[Opening RECORDS FOR PROCESSING section]

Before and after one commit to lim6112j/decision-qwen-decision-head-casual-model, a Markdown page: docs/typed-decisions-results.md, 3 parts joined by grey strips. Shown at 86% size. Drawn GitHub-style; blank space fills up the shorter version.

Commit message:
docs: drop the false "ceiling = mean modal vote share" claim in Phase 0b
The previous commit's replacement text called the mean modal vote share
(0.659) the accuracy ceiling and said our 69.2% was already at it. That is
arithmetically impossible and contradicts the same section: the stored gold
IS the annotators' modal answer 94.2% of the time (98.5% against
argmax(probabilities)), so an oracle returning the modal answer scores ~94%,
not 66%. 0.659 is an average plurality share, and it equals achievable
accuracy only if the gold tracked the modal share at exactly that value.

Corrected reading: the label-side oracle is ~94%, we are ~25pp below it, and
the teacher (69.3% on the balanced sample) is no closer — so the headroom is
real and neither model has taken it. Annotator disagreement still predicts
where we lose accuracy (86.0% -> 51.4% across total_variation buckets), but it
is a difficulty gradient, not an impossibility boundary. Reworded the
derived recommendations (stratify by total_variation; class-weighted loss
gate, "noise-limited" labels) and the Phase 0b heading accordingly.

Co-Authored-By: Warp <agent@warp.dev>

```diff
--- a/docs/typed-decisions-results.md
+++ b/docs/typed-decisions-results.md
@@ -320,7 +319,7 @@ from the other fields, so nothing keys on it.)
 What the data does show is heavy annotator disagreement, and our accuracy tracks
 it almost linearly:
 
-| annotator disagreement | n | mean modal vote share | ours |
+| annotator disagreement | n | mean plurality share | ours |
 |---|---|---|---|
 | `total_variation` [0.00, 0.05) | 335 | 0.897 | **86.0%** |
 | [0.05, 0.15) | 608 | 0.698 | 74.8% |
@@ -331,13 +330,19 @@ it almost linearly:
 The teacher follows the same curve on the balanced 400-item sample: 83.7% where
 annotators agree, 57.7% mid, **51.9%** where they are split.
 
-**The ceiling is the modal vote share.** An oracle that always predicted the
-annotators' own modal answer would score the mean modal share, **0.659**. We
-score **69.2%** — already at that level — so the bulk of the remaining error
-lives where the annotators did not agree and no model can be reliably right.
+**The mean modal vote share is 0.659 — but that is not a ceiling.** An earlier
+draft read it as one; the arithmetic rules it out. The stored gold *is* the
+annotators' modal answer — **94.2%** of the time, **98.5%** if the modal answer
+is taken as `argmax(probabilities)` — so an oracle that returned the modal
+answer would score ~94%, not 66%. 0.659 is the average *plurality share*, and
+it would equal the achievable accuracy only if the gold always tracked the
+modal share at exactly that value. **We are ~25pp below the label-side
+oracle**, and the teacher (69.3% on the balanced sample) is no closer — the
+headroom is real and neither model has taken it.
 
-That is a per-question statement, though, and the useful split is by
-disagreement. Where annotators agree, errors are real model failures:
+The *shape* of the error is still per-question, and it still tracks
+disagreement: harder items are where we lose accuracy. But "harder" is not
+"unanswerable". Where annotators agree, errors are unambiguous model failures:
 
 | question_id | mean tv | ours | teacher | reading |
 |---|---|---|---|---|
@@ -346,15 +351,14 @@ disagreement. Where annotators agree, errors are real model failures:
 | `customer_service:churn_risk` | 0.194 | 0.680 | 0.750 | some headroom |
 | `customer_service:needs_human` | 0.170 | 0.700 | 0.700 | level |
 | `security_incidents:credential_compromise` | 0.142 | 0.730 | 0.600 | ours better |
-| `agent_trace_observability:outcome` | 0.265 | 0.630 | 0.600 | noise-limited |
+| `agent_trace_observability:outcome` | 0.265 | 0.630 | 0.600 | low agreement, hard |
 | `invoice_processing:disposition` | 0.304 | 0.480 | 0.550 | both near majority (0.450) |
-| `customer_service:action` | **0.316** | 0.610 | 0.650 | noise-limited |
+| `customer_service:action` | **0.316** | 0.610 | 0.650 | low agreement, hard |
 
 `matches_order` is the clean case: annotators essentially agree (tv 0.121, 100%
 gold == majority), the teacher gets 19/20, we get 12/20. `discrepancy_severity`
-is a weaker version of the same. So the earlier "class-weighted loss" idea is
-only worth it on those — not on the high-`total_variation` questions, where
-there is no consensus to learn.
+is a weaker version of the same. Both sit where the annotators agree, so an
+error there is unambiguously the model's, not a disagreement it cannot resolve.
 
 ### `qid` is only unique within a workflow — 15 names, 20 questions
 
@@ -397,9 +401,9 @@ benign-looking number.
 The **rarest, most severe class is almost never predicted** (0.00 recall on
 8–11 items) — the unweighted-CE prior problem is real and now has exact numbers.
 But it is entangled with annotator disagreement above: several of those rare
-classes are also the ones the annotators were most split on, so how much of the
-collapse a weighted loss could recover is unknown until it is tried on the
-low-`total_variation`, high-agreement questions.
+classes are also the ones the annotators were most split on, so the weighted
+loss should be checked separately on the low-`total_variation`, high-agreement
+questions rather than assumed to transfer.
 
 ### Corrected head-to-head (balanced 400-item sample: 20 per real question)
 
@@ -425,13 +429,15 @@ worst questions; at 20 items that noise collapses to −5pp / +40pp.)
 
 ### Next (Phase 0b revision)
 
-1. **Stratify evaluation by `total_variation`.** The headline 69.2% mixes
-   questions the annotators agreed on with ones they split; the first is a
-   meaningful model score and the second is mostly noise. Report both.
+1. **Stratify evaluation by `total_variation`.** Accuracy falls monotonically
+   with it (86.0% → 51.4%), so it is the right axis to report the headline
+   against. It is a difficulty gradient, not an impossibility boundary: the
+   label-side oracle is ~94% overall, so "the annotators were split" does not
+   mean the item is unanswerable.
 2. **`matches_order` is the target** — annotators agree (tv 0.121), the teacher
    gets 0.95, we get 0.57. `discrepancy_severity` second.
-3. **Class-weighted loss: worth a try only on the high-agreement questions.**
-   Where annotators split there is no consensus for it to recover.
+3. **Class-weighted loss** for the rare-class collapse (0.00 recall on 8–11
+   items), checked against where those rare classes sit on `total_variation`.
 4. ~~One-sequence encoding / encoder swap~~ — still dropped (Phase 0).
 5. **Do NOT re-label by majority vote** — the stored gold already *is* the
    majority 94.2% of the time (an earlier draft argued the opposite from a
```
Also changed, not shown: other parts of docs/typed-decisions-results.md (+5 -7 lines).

[Closing RECORDS FOR PROCESSING section]

- _YOUR GOAL_:
Give back every line of the data above exactly as written.

- _OUTPUT_:
Before and after one commit to lim6112j/decision-qwen-decision-head-casual-model, a Markdown page: docs/typed-decisions-results.md, 3 parts joined by grey strips. Shown at 86% size. Drawn GitHub-style; blank space fills up the shorter version.

Commit message:
docs: drop the false "ceiling = mean modal vote share" claim in Phase 0b
The previous commit's replacement text called the mean modal vote share
(0.659) the accuracy ceiling and said our 69.2% was already at it. That is
arithmetically impossible and contradicts the same section: the stored gold
IS the annotators' modal answer 94.2% of the time (98.5% against
argmax(probabilities)), so an oracle returning the modal answer scores ~94%,
not 66%. 0.659 is an average plurality share, and it equals achievable
accuracy only if the gold tracked the modal share at exactly that value.

Corrected reading: the label-side oracle is ~94%, we are ~25pp below it, and
the teacher (69.3% on the balanced sample) is no closer — so the headroom is
real and neither model has taken it. Annotator disagreement still predicts
where we lose accuracy (86.0% -> 51.4% across total_variation buckets), but it
is a difficulty gradient, not an impossibility boundary. Reworded the
derived recommendations (stratify by total_variation; class-weighted loss
gate, "noise-limited" labels) and the Phase 0b heading accordingly.

Co-Authored-By: Warp <agent@warp.dev>

```diff
--- a/docs/typed-decisions-results.md
+++ b/docs/typed-decisions-results.md
@@ -320,7 +319,7 @@ from the other fields, so nothing keys on it.)
 What the data does show is heavy annotator disagreement, and our accuracy tracks
 it almost linearly:
 
-| annotator disagreement | n | mean modal vote share | ours |
+| annotator disagreement | n | mean plurality share | ours |
 |---|---|---|---|
 | `total_variation` [0.00, 0.05) | 335 | 0.897 | **86.0%** |
 | [0.05, 0.15) | 608 | 0.698 | 74.8% |
@@ -331,13 +330,19 @@ it almost linearly:
 The teacher follows the same curve on the balanced 400-item sample: 83.7% where
 annotators agree, 57.7% mid, **51.9%** where they are split.
 
-**The ceiling is the modal vote share.** An oracle that always predicted the
-annotators' own modal answer would score the mean modal share, **0.659**. We
-score **69.2%** — already at that level — so the bulk of the remaining error
-lives where the annotators did not agree and no model can be reliably right.
+**The mean modal vote share is 0.659 — but that is not a ceiling.** An earlier
+draft read it as one; the arithmetic rules it out. The stored gold *is* the
+annotators' modal answer — **94.2%** of the time, **98.5%** if the modal answer
+is taken as `argmax(probabilities)` — so an oracle that returned the modal
+answer would score ~94%, not 66%. 0.659 is the average *plurality share*, and
+it would equal the achievable accuracy only if the gold always tracked the
+modal share at exactly that value. **We are ~25pp below the label-side
+oracle**, and the teacher (69.3% on the balanced sample) is no closer — the
+headroom is real and neither model has taken it.
 
-That is a per-question statement, though, and the useful split is by
-disagreement. Where annotators agree, errors are real model failures:
+The *shape* of the error is still per-question, and it still tracks
+disagreement: harder items are where we lose accuracy. But "harder" is not
+"unanswerable". Where annotators agree, errors are unambiguous model failures:
 
 | question_id | mean tv | ours | teacher | reading |
 |---|---|---|---|---|
@@ -346,15 +351,14 @@ disagreement. Where annotators agree, errors are real model failures:
 | `customer_service:churn_risk` | 0.194 | 0.680 | 0.750 | some headroom |
 | `customer_service:needs_human` | 0.170 | 0.700 | 0.700 | level |
 | `security_incidents:credential_compromise` | 0.142 | 0.730 | 0.600 | ours better |
-| `agent_trace_observability:outcome` | 0.265 | 0.630 | 0.600 | noise-limited |
+| `agent_trace_observability:outcome` | 0.265 | 0.630 | 0.600 | low agreement, hard |
 | `invoice_processing:disposition` | 0.304 | 0.480 | 0.550 | both near majority (0.450) |
-| `customer_service:action` | **0.316** | 0.610 | 0.650 | noise-limited |
+| `customer_service:action` | **0.316** | 0.610 | 0.650 | low agreement, hard |
 
 `matches_order` is the clean case: annotators essentially agree (tv 0.121, 100%
 gold == majority), the teacher gets 19/20, we get 12/20. `discrepancy_severity`
-is a weaker version of the same. So the earlier "class-weighted loss" idea is
-only worth it on those — not on the high-`total_variation` questions, where
-there is no consensus to learn.
+is a weaker version of the same. Both sit where the annotators agree, so an
+error there is unambiguously the model's, not a disagreement it cannot resolve.
 
 ### `qid` is only unique within a workflow — 15 names, 20 questions
 
@@ -397,9 +401,9 @@ benign-looking number.
 The **rarest, most severe class is almost never predicted** (0.00 recall on
 8–11 items) — the unweighted-CE prior problem is real and now has exact numbers.
 But it is entangled with annotator disagreement above: several of those rare
-classes are also the ones the annotators were most split on, so how much of the
-collapse a weighted loss could recover is unknown until it is tried on the
-low-`total_variation`, high-agreement questions.
+classes are also the ones the annotators were most split on, so the weighted
+loss should be checked separately on the low-`total_variation`, high-agreement
+questions rather than assumed to transfer.
 
 ### Corrected head-to-head (balanced 400-item sample: 20 per real question)
 
@@ -425,13 +429,15 @@ worst questions; at 20 items that noise collapses to −5pp / +40pp.)
 
 ### Next (Phase 0b revision)
 
-1. **Stratify evaluation by `total_variation`.** The headline 69.2% mixes
-   questions the annotators agreed on with ones they split; the first is a
-   meaningful model score and the second is mostly noise. Report both.
+1. **Stratify evaluation by `total_variation`.** Accuracy falls monotonically
+   with it (86.0% → 51.4%), so it is the right axis to report the headline
+   against. It is a difficulty gradient, not an impossibility boundary: the
+   label-side oracle is ~94% overall, so "the annotators were split" does not
+   mean the item is unanswerable.
 2. **`matches_order` is the target** — annotators agree (tv 0.121), the teacher
    gets 0.95, we get 0.57. `discrepancy_severity` second.
-3. **Class-weighted loss: worth a try only on the high-agreement questions.**
-   Where annotators split there is no consensus for it to recover.
+3. **Class-weighted loss** for the rare-class collapse (0.00 recall on 8–11
+   items), checked against where those rare classes sit on `total_variation`.
 4. ~~One-sequence encoding / encoder swap~~ — still dropped (Phase 0).
 5. **Do NOT re-label by majority vote** — the stored gold already *is* the
    majority 94.2% of the time (an earlier draft argued the opposite from a
```
Also changed, not shown: other parts of docs/typed-decisions-results.md (+5 -7 lines).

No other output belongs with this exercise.